The Dallas Morning News broke with more than 75 years of tradition on Wednesday morning to endorse a Democrat for president, choosing Hillary Clinton over Donald Trump.
And in doing so, they got right to the point: "There is only one serious candidate on the presidential ballot in November," the editorial began. "We recommend Hillary Clinton."
The Dallas Morning News’ editorial page is very, very conservative. It hasn’t endorsed a Democrat for president since Franklin Delano Roosevelt in 1940. (Its unbroken streak of Republicans has one exception: In 1964, the newspaper declined to choose between Barry Goldwater and Lyndon Baines Johnson.) And the editorial included a critique of the Democratic Party’s "over-reliance on government and regulation."
But the editorial went on to savage Trump:
He plays on fear — exploiting base instincts of xenophobia, racism and misogyny — to bring out the worst in all of us, rather than the best. His serial shifts on fundamental issues reveal an astounding absence of preparedness. And his improvisational insults and midnight tweets exhibit a dangerous lack of judgment and impulse control.
Clinton, the editorial board wrote, is a "known quantity."
The endorsement is a sign of how much Trump’s campaign has shaken even staunch bastions of Republicanism. But will it matter to anybody else? Given how polarized American politics have become — not to mention the waning influence of newspapers — it’s reasonable to be skeptical that any Republicans were sitting around waiting to hear what the Dallas Morning News had to think before making up their mind on Trump.
A surprising newspaper endorsement could actually make a difference
According to a study published in 2011, though, an unusual endorsement like this might matter precisely because it’s not what readers expected to hear. Newspaper endorsements change the most minds when they break with the usual pattern to endorse a candidate of the other party.
Two political scientists, Chun-Fang Chiang, of National Taiwan University, and Brian Knight, of Brown University, studied the effect of newspaper endorsements in 2000 and 2004, using a survey that asked voters in the days leading up to the election about which newspapers they read and which candidates they preferred.
The researchers sorted newspapers on a spectrum based on how likely they were to endorse Democrats for president. The Dallas Morning News was the most predictably conservative of the group — endorsing Democrats just 17 percent of the time. At the other end of the spectrum, the New York Times endorsed Democrats 90 percent of the time.
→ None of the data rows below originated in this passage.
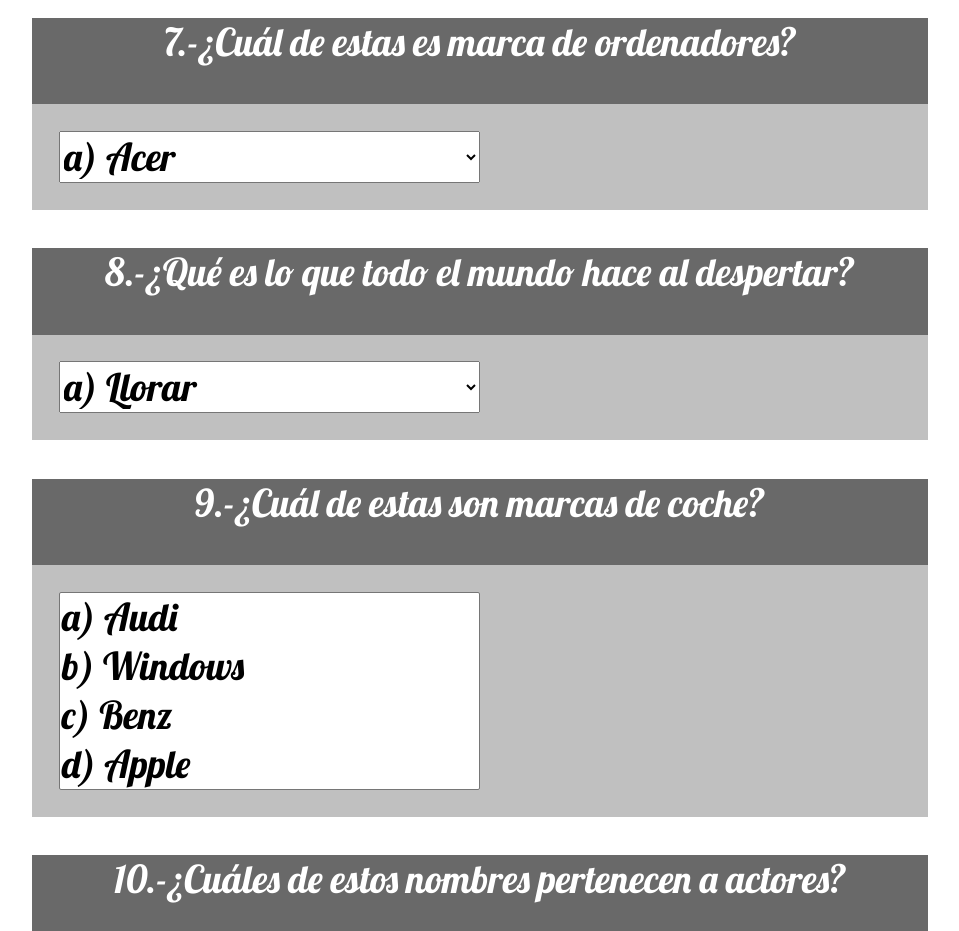
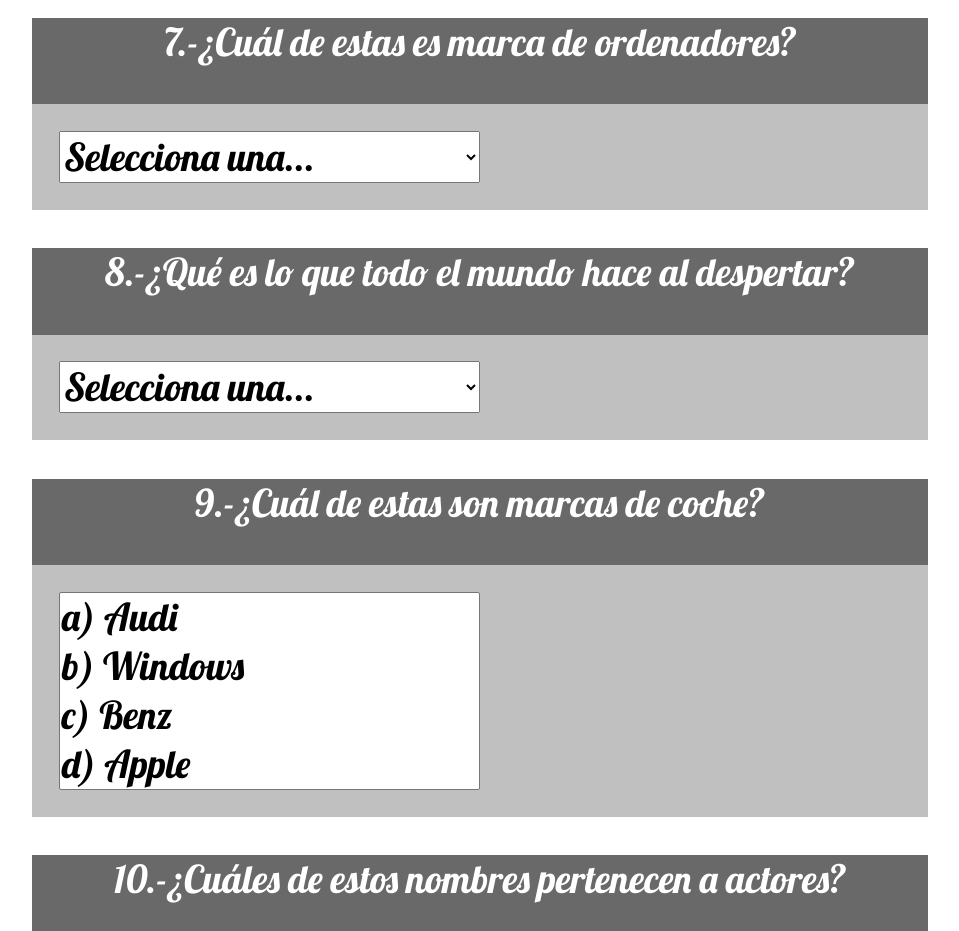
Before and after one commit to polinasvetlinova/examen-autocreccion, a plain HTML site: page index.html in a window 1280 px wide. Shown: the part 1620-2551 px from the top of the page, without its empty margins (160-1119 px from the left). Drawn offline with Linux system fonts and the light colour scheme.

Commit message:
Add files via upload

```diff
--- a/index.html
+++ b/index.html
@@ -51,7 +51,9 @@
 	<div>
 		<p id='q07'></p>
 		<form>
-			<select id="in_7"></select>
+			<select id="in_7">
+				<option selected value="-1">Selecciona una...</option>
+			</select>
 		</form>
 	</div>
 
@@ -59,7 +61,9 @@
 	<div>
 		<p id='q08'></p>
 		<form>
-			<select id="in_8"></select>
+			<select id="in_8">
+				<option selected value="-1">Selecciona una...</option>
+			</select>
 		</form>
 	</div>
 
```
They found that when Democratic-leaning newspapers endorsed Republicans for president, or vice versa, readers were slightly more likely to support the candidate the newspaper endorsed. If newspapers endorsed the candidates that typically lined up with the editorial page’s ideology, though, they didn’t really convince anyone. The effects were greatest among people who had seen the endorsement, as you might expect, and among older readers, who were more likely to read the editorial page.
The study’s findings might not be as true today. Newspaper circulation has fallen 20 percent since 2004, the last election the researchers studied, and more and more Americans are getting their news online or other ways. Pew found that 81 percent of the public gets at least some of its news online. Meanwhile, the American public has become even more polarized.
Still, given the Dallas Morning News’ strict conservative bent, its choice to endorse Clinton isn’t just making headlines — research suggests it could make a real difference.